**What is needed**
Could the data below be copied exactly, minus the pictures?

User interface change data
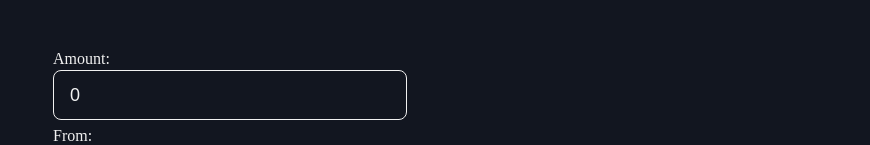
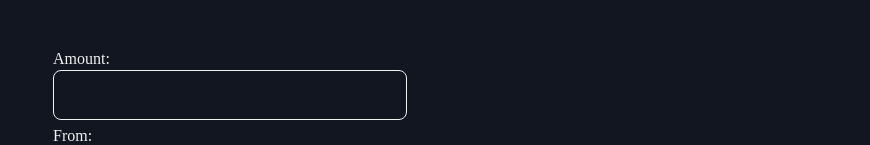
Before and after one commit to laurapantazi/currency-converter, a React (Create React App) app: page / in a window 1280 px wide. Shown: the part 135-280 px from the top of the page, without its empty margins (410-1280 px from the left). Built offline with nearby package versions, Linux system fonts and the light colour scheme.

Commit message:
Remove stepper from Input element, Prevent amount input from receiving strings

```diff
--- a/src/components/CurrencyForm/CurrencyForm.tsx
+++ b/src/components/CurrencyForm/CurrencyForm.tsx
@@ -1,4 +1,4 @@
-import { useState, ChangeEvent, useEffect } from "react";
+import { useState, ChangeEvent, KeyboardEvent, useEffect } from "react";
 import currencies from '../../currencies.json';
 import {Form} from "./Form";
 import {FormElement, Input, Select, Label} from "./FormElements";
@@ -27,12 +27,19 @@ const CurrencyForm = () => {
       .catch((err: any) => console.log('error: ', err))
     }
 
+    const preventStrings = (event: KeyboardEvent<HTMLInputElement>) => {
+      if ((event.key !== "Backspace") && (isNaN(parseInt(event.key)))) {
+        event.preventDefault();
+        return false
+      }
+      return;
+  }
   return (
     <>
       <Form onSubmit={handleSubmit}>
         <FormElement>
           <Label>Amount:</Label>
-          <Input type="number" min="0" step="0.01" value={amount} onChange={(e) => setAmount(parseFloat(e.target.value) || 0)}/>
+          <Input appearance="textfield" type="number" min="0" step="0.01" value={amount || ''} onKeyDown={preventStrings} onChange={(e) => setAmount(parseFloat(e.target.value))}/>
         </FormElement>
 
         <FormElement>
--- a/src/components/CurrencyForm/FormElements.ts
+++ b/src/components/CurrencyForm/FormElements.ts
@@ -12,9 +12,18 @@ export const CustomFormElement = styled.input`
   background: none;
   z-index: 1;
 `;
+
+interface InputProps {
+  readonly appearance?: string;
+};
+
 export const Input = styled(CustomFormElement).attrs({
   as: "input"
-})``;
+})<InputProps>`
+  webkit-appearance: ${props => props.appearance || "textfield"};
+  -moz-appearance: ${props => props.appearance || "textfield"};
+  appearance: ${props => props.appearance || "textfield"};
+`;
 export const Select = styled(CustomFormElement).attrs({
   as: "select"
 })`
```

**Solution below**
Before and after one commit to laurapantazi/currency-converter, a React (Create React App) app: page / in a window 1280 px wide. Shown: the part 135-280 px from the top of the page, without its empty margins (410-1280 px from the left). Built offline with nearby package versions, Linux system fonts and the light colour scheme.

Commit message:
Remove stepper from Input element, Prevent amount input from receiving strings

```diff
--- a/src/components/CurrencyForm/CurrencyForm.tsx
+++ b/src/components/CurrencyForm/CurrencyForm.tsx
@@ -1,4 +1,4 @@
-import { useState, ChangeEvent, useEffect } from "react";
+import { useState, ChangeEvent, KeyboardEvent, useEffect } from "react";
 import currencies from '../../currencies.json';
 import {Form} from "./Form";
 import {FormElement, Input, Select, Label} from "./FormElements";
@@ -27,12 +27,19 @@ const CurrencyForm = () => {
       .catch((err: any) => console.log('error: ', err))
     }
 
+    const preventStrings = (event: KeyboardEvent<HTMLInputElement>) => {
+      if ((event.key !== "Backspace") && (isNaN(parseInt(event.key)))) {
+        event.preventDefault();
+        return false
+      }
+      return;
+  }
   return (
     <>
       <Form onSubmit={handleSubmit}>
         <FormElement>
           <Label>Amount:</Label>
-          <Input type="number" min="0" step="0.01" value={amount} onChange={(e) => setAmount(parseFloat(e.target.value) || 0)}/>
+          <Input appearance="textfield" type="number" min="0" step="0.01" value={amount || ''} onKeyDown={preventStrings} onChange={(e) => setAmount(parseFloat(e.target.value))}/>
         </FormElement>
 
         <FormElement>
--- a/src/components/CurrencyForm/FormElements.ts
+++ b/src/components/CurrencyForm/FormElements.ts
@@ -12,9 +12,18 @@ export const CustomFormElement = styled.input`
   background: none;
   z-index: 1;
 `;
+
+interface InputProps {
+  readonly appearance?: string;
+};
+
 export const Input = styled(CustomFormElement).attrs({
   as: "input"
-})``;
+})<InputProps>`
+  webkit-appearance: ${props => props.appearance || "textfield"};
+  -moz-appearance: ${props => props.appearance || "textfield"};
+  appearance: ${props => props.appearance || "textfield"};
+`;
 export const Select = styled(CustomFormElement).attrs({
   as: "select"
 })`
```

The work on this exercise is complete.